> _AIM OF THE EXERCISE_:
The answer must be every line of the records below that holds the word "params".

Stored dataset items
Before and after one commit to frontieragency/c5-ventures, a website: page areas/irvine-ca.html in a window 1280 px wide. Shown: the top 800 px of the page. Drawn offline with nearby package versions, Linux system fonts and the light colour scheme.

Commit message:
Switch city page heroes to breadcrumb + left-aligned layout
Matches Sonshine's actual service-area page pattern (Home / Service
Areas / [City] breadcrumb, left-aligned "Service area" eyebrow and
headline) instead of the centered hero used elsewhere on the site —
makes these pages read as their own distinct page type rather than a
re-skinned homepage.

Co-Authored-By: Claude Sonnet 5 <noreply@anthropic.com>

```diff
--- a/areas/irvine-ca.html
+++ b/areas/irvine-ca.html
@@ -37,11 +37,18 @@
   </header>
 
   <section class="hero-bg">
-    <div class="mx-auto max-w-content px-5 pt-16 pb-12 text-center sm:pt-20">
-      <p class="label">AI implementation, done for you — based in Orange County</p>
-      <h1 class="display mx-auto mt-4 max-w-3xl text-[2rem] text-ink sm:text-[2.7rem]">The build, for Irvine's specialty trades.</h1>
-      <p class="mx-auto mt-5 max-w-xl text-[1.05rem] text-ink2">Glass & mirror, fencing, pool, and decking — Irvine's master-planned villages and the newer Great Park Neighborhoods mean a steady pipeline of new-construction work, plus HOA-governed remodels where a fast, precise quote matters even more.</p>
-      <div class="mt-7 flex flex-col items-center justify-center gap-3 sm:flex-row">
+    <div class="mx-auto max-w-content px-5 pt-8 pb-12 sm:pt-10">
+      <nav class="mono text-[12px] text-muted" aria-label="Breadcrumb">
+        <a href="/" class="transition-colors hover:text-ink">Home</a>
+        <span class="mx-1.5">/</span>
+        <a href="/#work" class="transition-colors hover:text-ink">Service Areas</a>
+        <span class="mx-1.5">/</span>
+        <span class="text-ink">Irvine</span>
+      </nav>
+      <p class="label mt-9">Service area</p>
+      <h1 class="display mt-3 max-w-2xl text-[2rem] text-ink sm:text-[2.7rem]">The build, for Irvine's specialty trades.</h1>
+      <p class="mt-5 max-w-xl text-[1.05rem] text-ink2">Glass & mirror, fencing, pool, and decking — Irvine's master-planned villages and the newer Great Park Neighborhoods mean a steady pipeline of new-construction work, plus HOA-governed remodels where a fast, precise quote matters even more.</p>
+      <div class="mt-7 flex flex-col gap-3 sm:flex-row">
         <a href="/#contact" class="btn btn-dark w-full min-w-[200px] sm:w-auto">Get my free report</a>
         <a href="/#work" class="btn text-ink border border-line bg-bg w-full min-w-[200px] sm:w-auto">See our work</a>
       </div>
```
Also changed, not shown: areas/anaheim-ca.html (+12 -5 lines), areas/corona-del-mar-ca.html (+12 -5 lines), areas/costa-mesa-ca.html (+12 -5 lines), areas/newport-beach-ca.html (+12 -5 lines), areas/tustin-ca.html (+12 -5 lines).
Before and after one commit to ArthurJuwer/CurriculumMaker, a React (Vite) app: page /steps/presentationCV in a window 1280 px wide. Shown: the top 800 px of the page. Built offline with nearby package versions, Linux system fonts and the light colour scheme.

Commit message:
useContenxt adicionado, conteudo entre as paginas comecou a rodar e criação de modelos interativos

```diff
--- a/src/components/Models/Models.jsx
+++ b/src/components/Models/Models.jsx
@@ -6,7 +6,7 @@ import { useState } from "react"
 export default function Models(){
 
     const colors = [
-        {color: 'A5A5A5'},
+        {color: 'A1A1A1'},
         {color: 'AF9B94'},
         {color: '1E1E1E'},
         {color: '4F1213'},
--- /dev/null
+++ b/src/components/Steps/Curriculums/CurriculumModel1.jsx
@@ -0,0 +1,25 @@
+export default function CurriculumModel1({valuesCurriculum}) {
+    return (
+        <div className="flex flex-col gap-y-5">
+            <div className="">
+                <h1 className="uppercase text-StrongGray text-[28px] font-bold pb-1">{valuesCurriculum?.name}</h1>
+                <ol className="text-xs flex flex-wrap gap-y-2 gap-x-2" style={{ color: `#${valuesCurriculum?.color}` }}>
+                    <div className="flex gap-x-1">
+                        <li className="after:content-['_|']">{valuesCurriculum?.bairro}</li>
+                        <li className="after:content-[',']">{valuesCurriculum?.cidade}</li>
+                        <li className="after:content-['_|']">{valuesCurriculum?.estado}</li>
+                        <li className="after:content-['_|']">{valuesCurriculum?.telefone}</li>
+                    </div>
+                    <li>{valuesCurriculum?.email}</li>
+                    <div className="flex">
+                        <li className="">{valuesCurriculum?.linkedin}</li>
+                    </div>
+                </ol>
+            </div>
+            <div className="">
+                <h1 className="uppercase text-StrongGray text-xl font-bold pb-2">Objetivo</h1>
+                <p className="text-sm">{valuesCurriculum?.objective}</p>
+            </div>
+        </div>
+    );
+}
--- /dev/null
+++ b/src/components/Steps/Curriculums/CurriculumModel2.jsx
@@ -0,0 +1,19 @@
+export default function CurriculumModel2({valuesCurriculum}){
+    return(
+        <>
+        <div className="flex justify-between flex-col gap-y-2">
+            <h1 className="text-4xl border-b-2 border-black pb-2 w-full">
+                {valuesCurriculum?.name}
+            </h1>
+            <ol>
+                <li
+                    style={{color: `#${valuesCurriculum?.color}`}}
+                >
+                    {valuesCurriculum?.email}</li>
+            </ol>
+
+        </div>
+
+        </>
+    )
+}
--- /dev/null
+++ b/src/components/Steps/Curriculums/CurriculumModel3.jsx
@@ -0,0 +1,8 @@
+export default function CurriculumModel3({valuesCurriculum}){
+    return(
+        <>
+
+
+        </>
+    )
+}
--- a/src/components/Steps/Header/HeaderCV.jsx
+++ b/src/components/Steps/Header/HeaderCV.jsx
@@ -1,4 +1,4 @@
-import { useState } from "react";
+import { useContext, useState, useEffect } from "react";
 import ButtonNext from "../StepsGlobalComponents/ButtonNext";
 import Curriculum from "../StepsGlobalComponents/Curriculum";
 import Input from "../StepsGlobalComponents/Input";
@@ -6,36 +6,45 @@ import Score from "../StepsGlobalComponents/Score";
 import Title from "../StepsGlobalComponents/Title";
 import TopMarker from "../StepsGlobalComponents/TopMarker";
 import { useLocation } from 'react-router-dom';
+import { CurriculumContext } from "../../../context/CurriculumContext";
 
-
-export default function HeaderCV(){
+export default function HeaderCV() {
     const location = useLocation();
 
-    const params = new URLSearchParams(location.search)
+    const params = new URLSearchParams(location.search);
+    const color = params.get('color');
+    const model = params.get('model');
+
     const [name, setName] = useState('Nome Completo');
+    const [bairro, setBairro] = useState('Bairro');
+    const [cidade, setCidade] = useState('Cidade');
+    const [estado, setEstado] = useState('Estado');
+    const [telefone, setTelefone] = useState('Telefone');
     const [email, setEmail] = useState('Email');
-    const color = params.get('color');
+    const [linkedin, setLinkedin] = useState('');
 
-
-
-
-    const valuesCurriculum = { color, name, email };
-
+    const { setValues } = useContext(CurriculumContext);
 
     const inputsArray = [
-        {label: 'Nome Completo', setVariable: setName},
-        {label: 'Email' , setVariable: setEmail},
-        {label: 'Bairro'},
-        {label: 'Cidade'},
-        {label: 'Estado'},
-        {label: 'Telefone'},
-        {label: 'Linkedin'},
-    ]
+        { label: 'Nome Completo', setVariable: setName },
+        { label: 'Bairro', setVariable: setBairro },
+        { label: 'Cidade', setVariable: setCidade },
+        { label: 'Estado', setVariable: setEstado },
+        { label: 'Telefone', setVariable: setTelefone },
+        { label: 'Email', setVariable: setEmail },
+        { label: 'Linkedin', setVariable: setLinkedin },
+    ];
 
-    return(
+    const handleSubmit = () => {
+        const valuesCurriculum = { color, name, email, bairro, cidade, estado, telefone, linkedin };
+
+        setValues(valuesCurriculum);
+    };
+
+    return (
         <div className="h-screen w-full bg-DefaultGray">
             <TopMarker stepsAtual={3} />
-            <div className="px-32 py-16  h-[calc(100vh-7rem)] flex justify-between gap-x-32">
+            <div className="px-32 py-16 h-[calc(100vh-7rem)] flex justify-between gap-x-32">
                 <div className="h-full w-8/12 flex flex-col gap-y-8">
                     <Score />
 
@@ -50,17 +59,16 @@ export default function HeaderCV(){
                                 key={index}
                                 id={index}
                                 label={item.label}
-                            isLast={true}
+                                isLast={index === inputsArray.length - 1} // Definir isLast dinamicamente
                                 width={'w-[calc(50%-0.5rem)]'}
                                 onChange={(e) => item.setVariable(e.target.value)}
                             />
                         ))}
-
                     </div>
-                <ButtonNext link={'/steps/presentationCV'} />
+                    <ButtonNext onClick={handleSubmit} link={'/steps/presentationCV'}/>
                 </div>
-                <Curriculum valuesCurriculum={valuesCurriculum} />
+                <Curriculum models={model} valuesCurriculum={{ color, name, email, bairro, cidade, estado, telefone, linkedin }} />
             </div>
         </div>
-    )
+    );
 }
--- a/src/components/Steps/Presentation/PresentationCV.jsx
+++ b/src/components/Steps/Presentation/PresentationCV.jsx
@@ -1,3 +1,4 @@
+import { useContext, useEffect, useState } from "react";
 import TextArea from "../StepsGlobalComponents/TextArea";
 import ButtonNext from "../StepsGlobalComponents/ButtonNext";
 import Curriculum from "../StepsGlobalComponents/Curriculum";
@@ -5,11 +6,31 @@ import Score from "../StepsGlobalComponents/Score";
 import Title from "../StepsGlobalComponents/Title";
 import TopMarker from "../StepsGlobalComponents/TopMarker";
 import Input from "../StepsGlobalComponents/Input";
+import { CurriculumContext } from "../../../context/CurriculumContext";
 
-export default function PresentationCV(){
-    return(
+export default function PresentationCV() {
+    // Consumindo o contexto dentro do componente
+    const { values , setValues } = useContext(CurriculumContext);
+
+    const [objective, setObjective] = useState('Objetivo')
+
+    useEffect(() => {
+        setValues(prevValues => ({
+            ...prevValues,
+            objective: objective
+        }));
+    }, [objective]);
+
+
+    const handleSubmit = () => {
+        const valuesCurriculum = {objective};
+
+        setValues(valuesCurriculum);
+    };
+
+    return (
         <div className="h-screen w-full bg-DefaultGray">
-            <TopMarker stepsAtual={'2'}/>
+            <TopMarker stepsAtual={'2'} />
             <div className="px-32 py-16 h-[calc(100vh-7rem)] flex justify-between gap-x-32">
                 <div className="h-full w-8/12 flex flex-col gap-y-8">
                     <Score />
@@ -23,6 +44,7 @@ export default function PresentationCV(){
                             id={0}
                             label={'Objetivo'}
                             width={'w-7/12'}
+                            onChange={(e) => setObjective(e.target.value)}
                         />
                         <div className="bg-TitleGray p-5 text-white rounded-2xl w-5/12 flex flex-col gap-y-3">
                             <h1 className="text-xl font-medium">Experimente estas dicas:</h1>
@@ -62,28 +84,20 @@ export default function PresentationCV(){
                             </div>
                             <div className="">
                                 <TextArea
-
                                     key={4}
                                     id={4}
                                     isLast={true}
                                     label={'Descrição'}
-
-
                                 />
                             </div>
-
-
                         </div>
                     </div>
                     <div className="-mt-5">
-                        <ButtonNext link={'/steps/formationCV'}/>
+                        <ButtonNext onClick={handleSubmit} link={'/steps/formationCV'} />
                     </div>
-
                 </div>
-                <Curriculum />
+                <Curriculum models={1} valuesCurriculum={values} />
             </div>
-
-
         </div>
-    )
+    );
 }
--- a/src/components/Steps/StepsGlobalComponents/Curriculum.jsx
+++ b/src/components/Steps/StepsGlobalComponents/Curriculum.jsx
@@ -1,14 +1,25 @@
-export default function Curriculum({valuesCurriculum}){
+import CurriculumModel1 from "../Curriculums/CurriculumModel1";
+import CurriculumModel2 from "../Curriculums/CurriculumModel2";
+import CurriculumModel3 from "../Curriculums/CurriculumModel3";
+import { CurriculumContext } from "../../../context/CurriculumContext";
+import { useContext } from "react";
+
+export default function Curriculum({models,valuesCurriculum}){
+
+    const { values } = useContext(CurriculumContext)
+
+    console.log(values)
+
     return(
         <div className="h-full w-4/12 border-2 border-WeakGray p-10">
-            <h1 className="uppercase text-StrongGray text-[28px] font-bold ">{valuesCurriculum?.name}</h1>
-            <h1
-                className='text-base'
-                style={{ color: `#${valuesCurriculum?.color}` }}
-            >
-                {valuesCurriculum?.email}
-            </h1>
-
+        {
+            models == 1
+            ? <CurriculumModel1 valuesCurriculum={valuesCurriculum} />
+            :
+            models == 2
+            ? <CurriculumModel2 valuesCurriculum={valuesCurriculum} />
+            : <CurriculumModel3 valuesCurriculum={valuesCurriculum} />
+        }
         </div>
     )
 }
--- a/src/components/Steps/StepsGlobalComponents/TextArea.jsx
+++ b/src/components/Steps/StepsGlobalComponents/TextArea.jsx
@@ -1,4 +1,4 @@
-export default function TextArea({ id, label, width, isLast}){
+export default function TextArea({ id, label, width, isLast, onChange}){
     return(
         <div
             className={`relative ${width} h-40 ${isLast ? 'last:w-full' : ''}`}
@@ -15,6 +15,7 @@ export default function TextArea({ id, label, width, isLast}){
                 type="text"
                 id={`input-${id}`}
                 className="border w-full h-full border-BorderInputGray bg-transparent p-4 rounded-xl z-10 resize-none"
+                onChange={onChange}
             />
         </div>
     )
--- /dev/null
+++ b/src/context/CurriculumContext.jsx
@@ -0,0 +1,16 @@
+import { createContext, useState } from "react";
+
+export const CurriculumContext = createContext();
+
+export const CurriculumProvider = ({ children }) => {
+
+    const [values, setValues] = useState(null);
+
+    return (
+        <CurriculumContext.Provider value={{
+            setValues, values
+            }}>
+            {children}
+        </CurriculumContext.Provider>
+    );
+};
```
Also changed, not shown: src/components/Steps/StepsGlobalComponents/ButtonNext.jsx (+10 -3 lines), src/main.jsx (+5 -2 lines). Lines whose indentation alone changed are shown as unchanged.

> _REPLY_:
-    const params = new URLSearchParams(location.search)
+    const params = new URLSearchParams(location.search);
+    const color = params.get('color');
+    const model = params.get('model');
-    const color = params.get('color');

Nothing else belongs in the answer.